Does a Bankrupt have standing to ask his/her Trustee in Bankruptcy to decide whether they are going to issue a Notice of Disclaimer?

August 21, 2017

When an individual is adjudicated Bankrupt, pursuant to Section 306 of the Insolvency Act 1986 (“the Act”) and its NI equivalent, Article 279 of the Insolvency (Northern Ireland) Order 1989 (“the Order”), all of the bankrupt’s property automatically vests in his/her Trustee in Bankruptcy (“Trustee”). Property is defined in the legislation and includes a chose in action.

It is not unusual for there to be property comprised in an insolvent estate which has no value or further, may be a potential liability to a Trustee. Section 315 of the Act and Article 288 of the Order; allows a Trustee to disclaim his/her interest in any “onerous” property. The definition of “onerous” is set out as being any unprofitable contract, or, any other property comprised within the Bankrupt’s estate which is unsaleable or not readily saleable, or is such that it may give rise to a liability to pay money or perform any other onerous act.

A Trustee can serve a Notice of Disclaimer of their own volition following investigations. Alternatively, under Section 316 of the Act and Article 289 of the Order; a party with an “interest” in the property in question can serve a Notice on the Trustee giving the Trustee 28 days to decide whether to issue a Disclaimer or not.

In the recent case of Frosdick v Fox and another [2017] EWHC 1737, the High Court in England and Wales considered whether a Bankrupt had standing to serve a Section 316 Notice on his Trustee.

Prior to his adjudication in Bankruptcy, the Bankrupt had been involved in a car accident. The Bankrupt advised his Trustee that he had a professional negligence case against his former solicitor who had been instructed to pursue the personal injury claim on his behalf. The Bankrupt alleged that he was due circa €18m in damages and also €782k in damages for loss of profits/earnings.  This claim vested in his Trustee.

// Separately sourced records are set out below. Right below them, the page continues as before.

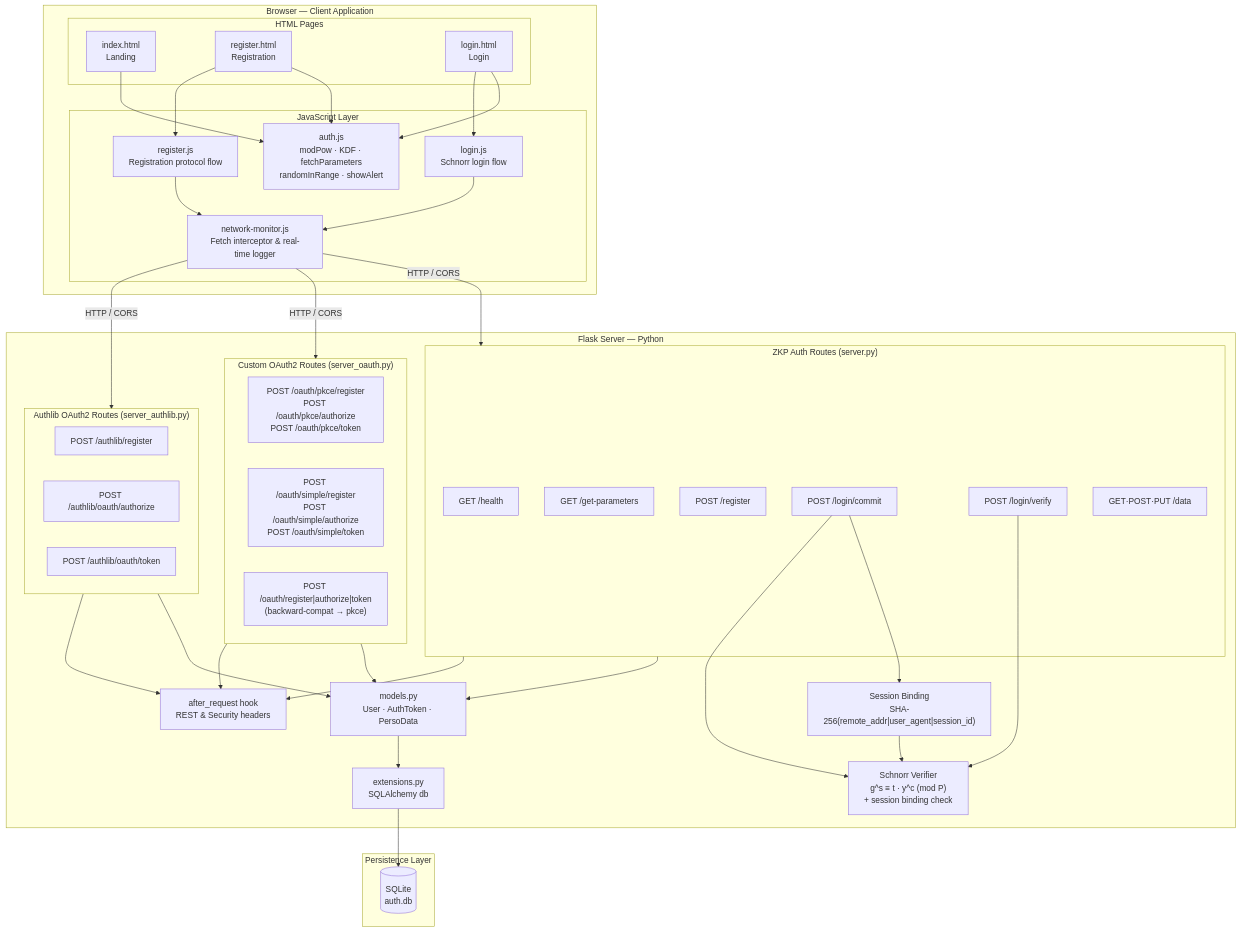
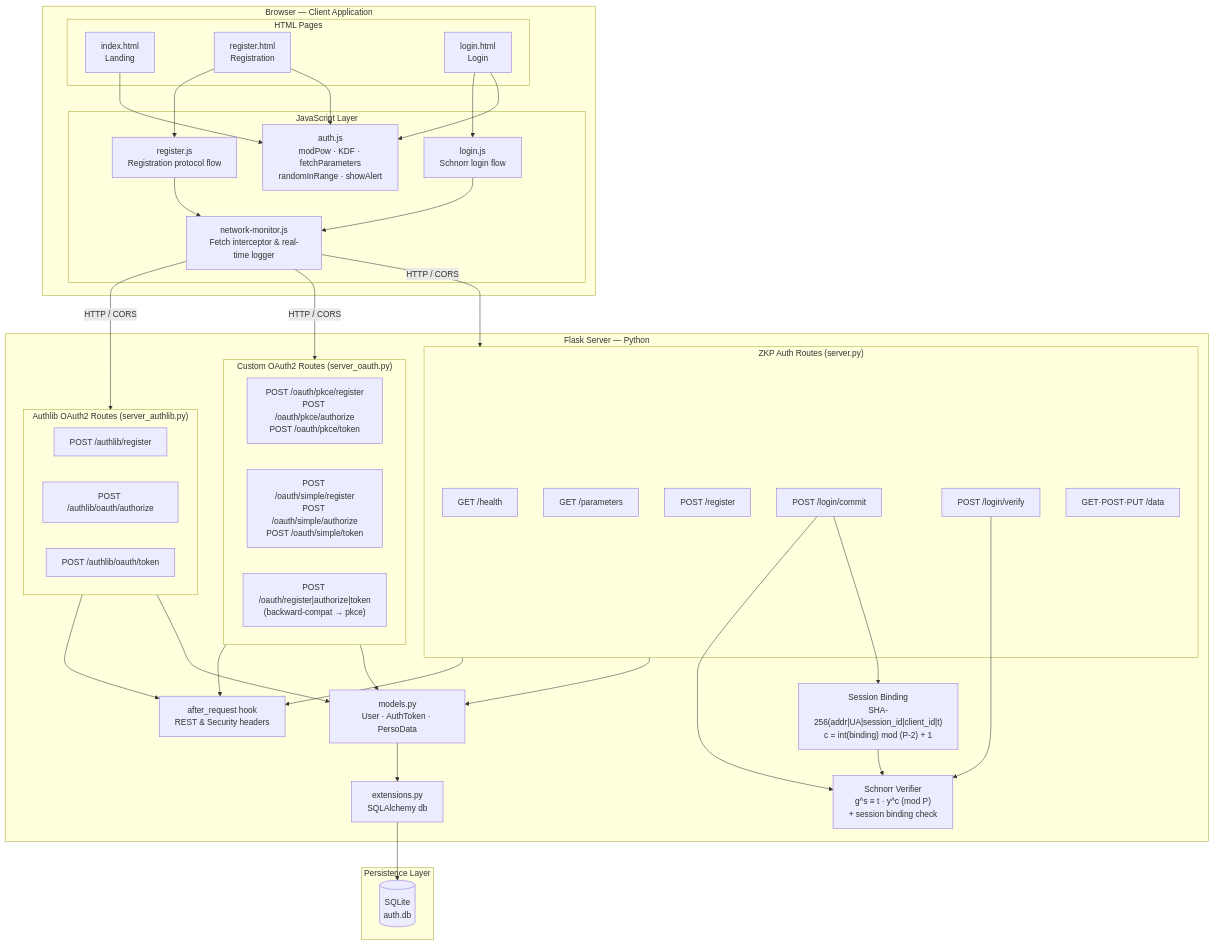
Before and after one commit to matei-rares-a/acas: the diagram in diagrams/diagram_architecture.mmd, drawn with Mermaid. The commit also changed 29 other files, not shown here.

First line of the commit message:
Rename parameters endpoint and clarify ZKP flow

```diff
--- a/diagrams/diagram_architecture.mmd
+++ b/diagrams/diagram_architecture.mmd
@@ -1,62 +1,62 @@
 graph TB
     subgraph Browser["Browser — Client Application"]
         subgraph Pages["HTML Pages"]
             INDEX["index.html\nLanding"]
             REG["register.html\nRegistration"]
             LOGIN["login.html\nLogin"]
         end
         subgraph JS["JavaScript Layer"]
             AUTH_JS["auth.js\nmodPow · KDF · fetchParameters\nrandomInRange · showAlert"]
             REG_JS["register.js\nRegistration protocol flow"]
             LOGIN_JS["login.js\nSchnorr login flow"]
             NM_JS["network-monitor.js\nFetch interceptor & real-time logger"]
         end
     end
 
     subgraph FlaskServer["Flask Server — Python"]
         subgraph ZKPRoutes["ZKP Auth Routes  (server.py)"]
             R1["GET  /health"]
-            R2["GET  /get-parameters"]
+            R2["GET  /parameters"]
             R3["POST /register"]
             R4["POST /login/commit"]
             R5["POST /login/verify"]
             R6["GET·POST·PUT /data"]
         end
 
         subgraph OAuthRoutes["Custom OAuth2 Routes  (server_oauth.py)"]
             O1["POST /oauth/pkce/register\nPOST /oauth/pkce/authorize\nPOST /oauth/pkce/token"]
             O2["POST /oauth/simple/register\nPOST /oauth/simple/authorize\nPOST /oauth/simple/token"]
             O3["POST /oauth/register|authorize|token\n(backward-compat → pkce)"]
         end
 
         subgraph AuthlibRoutes["Authlib OAuth2 Routes  (server_authlib.py)"]
             A1["POST /authlib/register"]
             A2["POST /authlib/oauth/authorize"]
             A3["POST /authlib/oauth/token"]
         end
 
         VERIFIER["Schnorr Verifier\ng^s ≡ t · y^c (mod P)\n+ session binding check"]
-        BINDING["Session Binding\nSHA-256(remote_addr|user_agent|session_id)"]
+        BINDING["Session Binding\nSHA-256(addr|UA|session_id|client_id|t)\nc = int(binding) mod (P-2) + 1"]
         MODELS["models.py\nUser · AuthToken · PersoData"]
         EXT["extensions.py\nSQLAlchemy db"]
         HEADERS["after_request hook\nREST & Security headers"]
     end
 
     subgraph Persistence["Persistence Layer"]
         DB[("SQLite\nauth.db")]
     end
 
     INDEX & REG & LOGIN --> AUTH_JS
     REG --> REG_JS
     LOGIN --> LOGIN_JS
     REG_JS & LOGIN_JS --> NM_JS
     NM_JS -->|"HTTP / CORS"| ZKPRoutes
     NM_JS -->|"HTTP / CORS"| OAuthRoutes
     NM_JS -->|"HTTP / CORS"| AuthlibRoutes
     R4 --> BINDING
     R4 & R5 --> VERIFIER
     BINDING --> VERIFIER
     ZKPRoutes & OAuthRoutes & AuthlibRoutes --> MODELS
     ZKPRoutes & OAuthRoutes & AuthlibRoutes --> HEADERS
     MODELS --> EXT
     EXT --> DB
```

The Official Receiver (“OR”) was initially appointed as Trustee and later, a private Trustee was appointed. The Bankrupt wrote to both the OR and the Trustee asking them to agree to either pursue the professional negligence claim or else assign it back to him. In terms of the consideration payable for the proposed assignment, the Bankrupt advised the OR that a third party was prepared to pay £75k and he advised the Trustee that a “substantial sum” could be paid.

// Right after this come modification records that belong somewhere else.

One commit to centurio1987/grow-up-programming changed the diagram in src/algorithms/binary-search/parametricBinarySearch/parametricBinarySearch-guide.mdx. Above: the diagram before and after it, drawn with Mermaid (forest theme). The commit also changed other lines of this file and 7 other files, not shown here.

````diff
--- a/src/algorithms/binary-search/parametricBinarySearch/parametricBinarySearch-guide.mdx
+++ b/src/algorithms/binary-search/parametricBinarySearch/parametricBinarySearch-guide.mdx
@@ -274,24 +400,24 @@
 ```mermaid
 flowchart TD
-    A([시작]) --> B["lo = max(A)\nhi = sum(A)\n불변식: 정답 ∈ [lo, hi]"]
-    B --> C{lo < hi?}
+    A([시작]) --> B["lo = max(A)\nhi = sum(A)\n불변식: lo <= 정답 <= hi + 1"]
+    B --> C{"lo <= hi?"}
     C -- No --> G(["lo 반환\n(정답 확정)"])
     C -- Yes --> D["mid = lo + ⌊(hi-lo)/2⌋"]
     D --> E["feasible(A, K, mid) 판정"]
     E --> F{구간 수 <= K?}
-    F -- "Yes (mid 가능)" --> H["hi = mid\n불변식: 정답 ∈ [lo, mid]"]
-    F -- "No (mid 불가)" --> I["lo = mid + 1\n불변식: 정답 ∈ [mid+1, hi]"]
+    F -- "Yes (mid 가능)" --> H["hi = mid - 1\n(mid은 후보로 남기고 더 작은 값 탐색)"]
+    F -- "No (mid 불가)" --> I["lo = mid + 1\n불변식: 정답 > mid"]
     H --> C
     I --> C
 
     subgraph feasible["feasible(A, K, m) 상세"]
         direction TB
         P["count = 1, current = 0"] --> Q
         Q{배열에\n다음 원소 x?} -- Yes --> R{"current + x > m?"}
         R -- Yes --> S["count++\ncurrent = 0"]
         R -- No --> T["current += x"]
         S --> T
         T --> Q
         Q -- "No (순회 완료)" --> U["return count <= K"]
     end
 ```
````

The Trustee did not disclaim within 28 days from the Bankrupt’s purported Notice but did later do so. The Bankrupt challenged the Disclaimer on the basis that it was invalid and ineffective as it was served outside the 28 day time frame and further, claimed that the Disclaimer acted as a “fraud on his creditors” because the claim represented a valuable asset in the estate which they had not been told about.

The High Court held that a Bankrupt did not have standing to issue a Notice pursuant to Section 316. This was because the legislation specifically stated that a person with an “interest” in the property could issue such a notice. The impact of the vesting provisions in Section 306 meant that a Bankrupt very clearly no longer had an interest in the property. The Judge held that the “interest referred to cannot be mere intellectual curiosity; it must be some sort of interest recognised in law”. The Court stated that “Section 316 is not there to protect Bankrupts; it is there to protect other persons who have, or may have, an interest in property which is the subject of insolvency”. The Court accepted that the interest in the claim did fall within the definition of onerous property due to the potential costs exposure for the Trustee if he pursued the claim.

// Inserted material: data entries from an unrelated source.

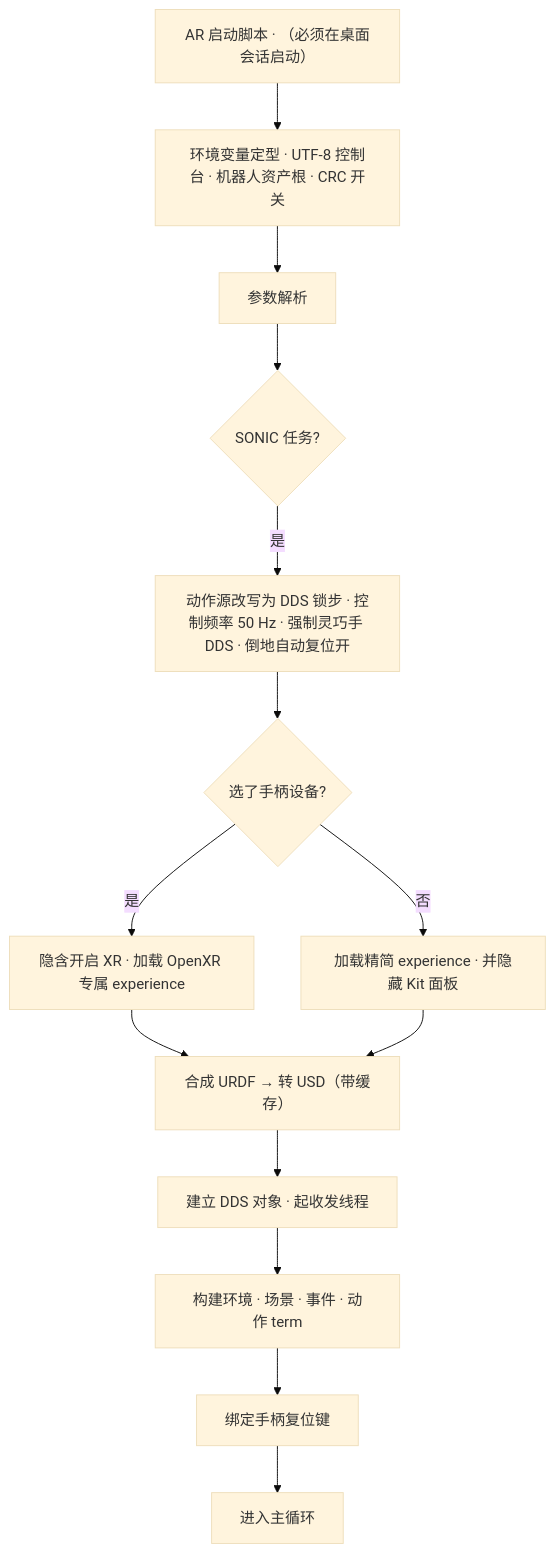
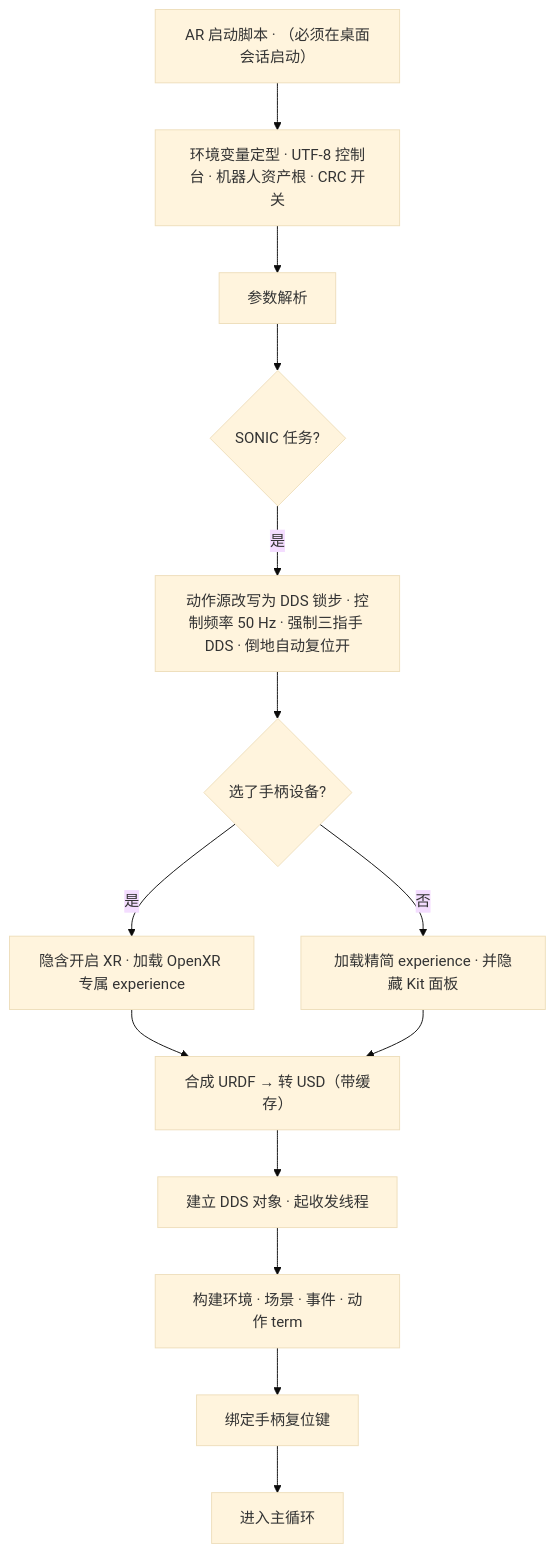
One commit to xiaoyang00001/unitree_sim_isaaclab changed the second of 6 diagrams in doc/ar_conveyor_runtime_zh.md. Above: the diagram before and after it, drawn with Mermaid (base theme). The commit also changed other lines of this file, not shown here.

````diff
--- a/doc/ar_conveyor_runtime_zh.md
+++ b/doc/ar_conveyor_runtime_zh.md
@@ -72,16 +72,16 @@
 ```mermaid
 flowchart TB
   BAT["AR 启动脚本 · （必须在桌面会话启动）"] --> ENV["环境变量定型 · UTF-8 控制台 · 机器人资产根 · CRC 开关"]
   ENV --> ARGS["参数解析"]
   ARGS --> SW1{"SONIC 任务?"}
-  SW1 -- 是 --> D1["动作源改写为 DDS 锁步 · 控制频率 50 Hz · 强制灵巧手 DDS · 倒地自动复位开"]
+  SW1 -- 是 --> D1["动作源改写为 DDS 锁步 · 控制频率 50 Hz · 强制三指手 DDS · 倒地自动复位开"]
   D1 --> SW2{"选了手柄设备?"}
   SW2 -- 是 --> D2["隐含开启 XR · 加载 OpenXR 专属 experience"]
   SW2 -- 否 --> D3["加载精简 experience · 并隐藏 Kit 面板"]
   D2 --> URDF["合成 URDF → 转 USD（带缓存）"]
   D3 --> URDF
   URDF --> DDSOBJ["建立 DDS 对象 · 起收发线程"]
   DDSOBJ --> MAKE["构建环境 · 场景 · 事件 · 动作 term"]
   MAKE --> BIND["绑定手柄复位键"]
   BIND --> LOOP["进入主循环"]
 ```
````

Whilst this case will only be persuasive in NI, this case will be of great interest to Insolvency Practitioners who receive Article 289 Notices from Bankrupts, and should give them comfort that a Bankrupt has no “interest” in order to validly serve same.

This article has been produced for general information purposes and further advice should be sought from a professional advisor. Please contact our Insolvency Team at Cleaver Fulton Rankin for further advice or information.